MISSOULA – Wildfires in Montana are nothing new.
Last year, the Treasure State saw a bad fire season with more than 114,000 acres burned.
In an attempt to better understand how wildfires may affect weather, climate and even health, a group of University of Montana scientists will fly directly into the smoke of a wildfire.
UM, assistant professor of chemistry, Lu Hu, and graduate students will spend 150 hours in the air above smoke plumes.

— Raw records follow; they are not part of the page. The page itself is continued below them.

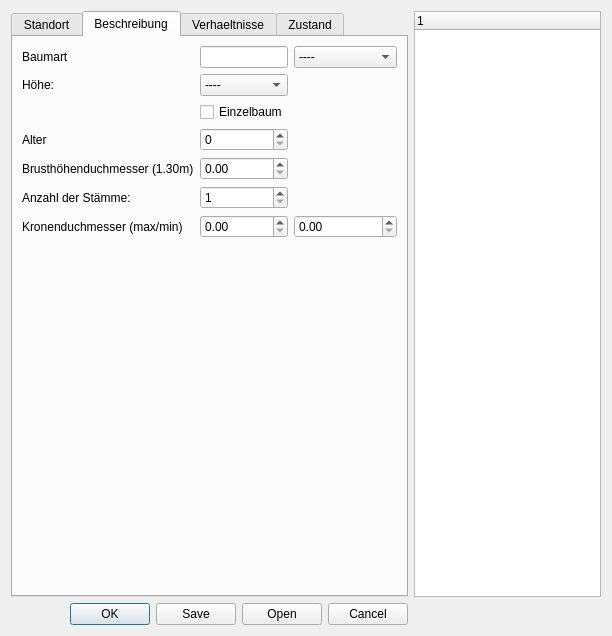
Above: UI/treedialog.ui from hubertqtraf/QtOSMTraffic before the change. Below: the same form after it.
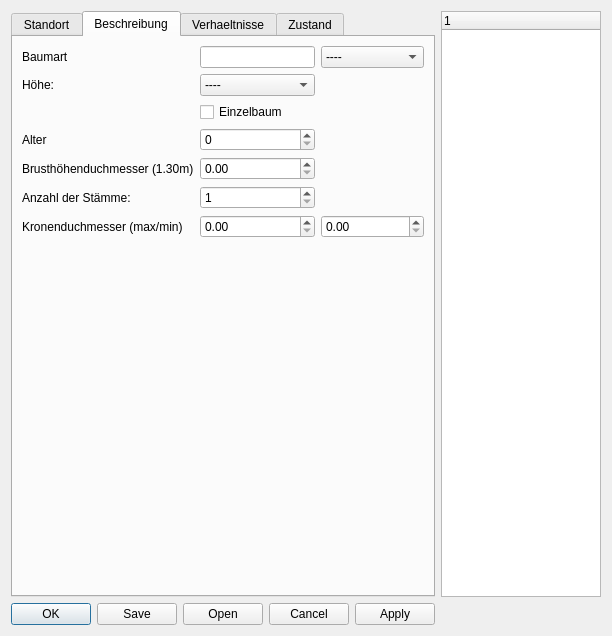
That is the form after the change.

Commit message: add apply button on update the tree dialog

```diff
--- a/UI/treedialog.ui
+++ b/UI/treedialog.ui
@@ -731,7 +731,7 @@
       <enum>Qt::Orientation::Horizontal</enum>
      </property>
      <property name="standardButtons">
-      <set>QDialogButtonBox::StandardButton::Cancel|QDialogButtonBox::StandardButton::Ok|QDialogButtonBox::StandardButton::Open|QDialogButtonBox::StandardButton::Save</set>
+      <set>QDialogButtonBox::StandardButton::Apply|QDialogButtonBox::StandardButton::Cancel|QDialogButtonBox::StandardButton::Ok|QDialogButtonBox::StandardButton::Open|QDialogButtonBox::StandardButton::Save</set>
      </property>
     </widget>
    </item>
```
The commit also changes 1 other file.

The team of researchers will use an instrument that will provide real-time measurements of volatile organic compounds in wildfire smoke. These compounds are typically toxic and can form ground-level ozone and fine particulate matter.